Some derivatives are highly tailored to meet the particular needs of particular hedgers, and those contracts should not be subject to a clearing requirement. We should, however, ensure through dealer regulation that capital requirements account for the additional risk posed by customized bilateral derivatives transactions. Authority to set capital requirements, though, is not sufficient. We also must ensure that regulators can set margin requirements on bilateral trades as appropriate. The House and Senate Banking Committee bills accomplish these goals.
It is essential that we move as many over-the-counter derivatives transactions into central clearing as possible. We should not enact broad exemptions for particular transactions based on which party stands on one side of the trade. It is important to note that while American taxpayers were not required to cover market exposures on any cleared futures transactions, they had to bail out AIG and others in part to cover uncleared derivatives contracts. Thus, the more transactions that are cleared, the better protected the American public is.
To ensure fairness and competition, OTC derivatives clearinghouses should have open access and be required to take on trades from any regulated exchange or swap execution facility. Clearinghouses should not be allowed to discriminate between or amongst the trades coming from one trading venue or another. Some of the existing clearinghouses have expressed reservations about provisions included in the House and Senate Banking Committee bills that would establish such open access. But dropping this provision would only lessen competition and allow OTC derivatives clearinghouses to establish barriers to entry.

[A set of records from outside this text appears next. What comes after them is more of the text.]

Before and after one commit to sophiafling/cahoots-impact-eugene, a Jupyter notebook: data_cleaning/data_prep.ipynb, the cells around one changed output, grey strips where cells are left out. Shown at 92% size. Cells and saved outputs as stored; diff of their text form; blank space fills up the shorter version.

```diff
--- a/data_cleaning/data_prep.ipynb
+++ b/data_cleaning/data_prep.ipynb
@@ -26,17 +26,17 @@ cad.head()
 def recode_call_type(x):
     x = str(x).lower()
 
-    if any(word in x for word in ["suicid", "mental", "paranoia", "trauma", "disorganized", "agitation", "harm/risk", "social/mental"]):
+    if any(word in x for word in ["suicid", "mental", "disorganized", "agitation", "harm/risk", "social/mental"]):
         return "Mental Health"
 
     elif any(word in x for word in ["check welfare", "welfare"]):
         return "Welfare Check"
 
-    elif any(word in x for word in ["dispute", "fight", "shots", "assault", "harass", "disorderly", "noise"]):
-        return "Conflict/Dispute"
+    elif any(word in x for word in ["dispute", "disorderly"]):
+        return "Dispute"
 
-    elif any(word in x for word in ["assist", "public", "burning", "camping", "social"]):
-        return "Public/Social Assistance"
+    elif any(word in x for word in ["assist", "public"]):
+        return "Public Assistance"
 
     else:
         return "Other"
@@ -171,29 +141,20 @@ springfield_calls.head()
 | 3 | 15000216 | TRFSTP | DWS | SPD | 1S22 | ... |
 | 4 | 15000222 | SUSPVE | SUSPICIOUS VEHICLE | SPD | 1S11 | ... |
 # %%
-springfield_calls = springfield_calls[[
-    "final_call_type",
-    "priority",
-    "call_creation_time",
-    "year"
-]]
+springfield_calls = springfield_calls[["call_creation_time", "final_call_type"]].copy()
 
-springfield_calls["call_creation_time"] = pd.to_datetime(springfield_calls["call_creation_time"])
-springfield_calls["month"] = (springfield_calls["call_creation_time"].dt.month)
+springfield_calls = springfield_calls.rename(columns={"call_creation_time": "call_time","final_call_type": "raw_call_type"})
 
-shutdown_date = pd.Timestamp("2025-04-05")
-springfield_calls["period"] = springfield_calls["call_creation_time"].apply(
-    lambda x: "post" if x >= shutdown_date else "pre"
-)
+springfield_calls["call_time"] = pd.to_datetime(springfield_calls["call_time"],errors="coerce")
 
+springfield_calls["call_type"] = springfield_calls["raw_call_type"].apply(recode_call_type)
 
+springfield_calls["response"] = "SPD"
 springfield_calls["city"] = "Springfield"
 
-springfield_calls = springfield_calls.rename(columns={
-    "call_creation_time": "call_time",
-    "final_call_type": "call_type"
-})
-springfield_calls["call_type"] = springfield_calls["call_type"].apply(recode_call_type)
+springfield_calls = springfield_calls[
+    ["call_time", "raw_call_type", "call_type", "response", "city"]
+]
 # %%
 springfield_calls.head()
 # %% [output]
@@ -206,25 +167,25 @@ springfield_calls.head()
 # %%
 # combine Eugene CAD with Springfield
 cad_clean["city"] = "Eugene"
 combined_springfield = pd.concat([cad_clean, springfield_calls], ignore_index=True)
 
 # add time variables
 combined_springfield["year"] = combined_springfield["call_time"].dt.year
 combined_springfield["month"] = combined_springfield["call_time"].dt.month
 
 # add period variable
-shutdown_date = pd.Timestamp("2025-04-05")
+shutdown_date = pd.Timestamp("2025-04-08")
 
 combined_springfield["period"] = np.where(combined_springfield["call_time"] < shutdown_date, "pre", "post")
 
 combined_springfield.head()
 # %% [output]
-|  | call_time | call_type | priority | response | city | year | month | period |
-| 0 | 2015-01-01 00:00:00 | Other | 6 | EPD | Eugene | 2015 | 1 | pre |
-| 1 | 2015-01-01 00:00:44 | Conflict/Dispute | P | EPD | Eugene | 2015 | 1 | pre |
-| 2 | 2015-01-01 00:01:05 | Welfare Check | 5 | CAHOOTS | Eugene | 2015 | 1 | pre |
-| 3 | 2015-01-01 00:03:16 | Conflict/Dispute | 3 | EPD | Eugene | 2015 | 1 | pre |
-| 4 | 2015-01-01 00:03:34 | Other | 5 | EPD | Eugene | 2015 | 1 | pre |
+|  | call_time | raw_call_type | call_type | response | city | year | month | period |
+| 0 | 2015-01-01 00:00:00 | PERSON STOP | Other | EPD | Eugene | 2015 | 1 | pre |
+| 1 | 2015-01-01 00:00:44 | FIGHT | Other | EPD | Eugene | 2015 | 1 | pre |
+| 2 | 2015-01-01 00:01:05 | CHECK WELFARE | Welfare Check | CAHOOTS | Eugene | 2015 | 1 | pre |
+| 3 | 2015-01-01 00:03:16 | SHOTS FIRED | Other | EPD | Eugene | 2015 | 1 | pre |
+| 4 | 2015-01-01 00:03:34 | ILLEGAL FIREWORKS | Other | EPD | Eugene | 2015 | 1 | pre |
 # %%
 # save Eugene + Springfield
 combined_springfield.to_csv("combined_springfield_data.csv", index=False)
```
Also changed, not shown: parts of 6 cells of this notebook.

To ensure that clearinghouses are not governed by parties that might have a conflict of interest or financial stake in particular transactions, market regulators should have authority to write rules to protect against such conflicts. Lastly, clearinghouses should have open membership that is transparent, objective and nondiscriminatory.
The Senate Banking Committee legislation has a strong clearing requirement for standardized contracts and limits exemptions to only those that market regulators approve. The House bill also has a strong clearing requirement, but it may leave out a large portion of the market comprised by transactions between derivatives dealers and their customers. While a transaction between two Wall Street banks, for example, would be subject to a clearing requirement, a transaction between a bank and one of its customers might not be covered. At a minimum, we should ensure that every transaction between Wall Street banks and their financial customers, such as hedge funds, insurance companies or leasing companies, be subject to a clearing requirement.
In 2008, the financial system failed, and the financial regulatory system failed. The results have been calamitous. While the stock market has rebounded and many Wall Street banks have paid back some of their TARP money, the American public is still largely unprotected from the risks associated with the over-the-counter derivatives marketplace. Financial reform will be incomplete if it does not bring robust, comprehensive regulation to this market.
Thank you, and I’d be happy to take your questions.
Last Updated: January 24, 2011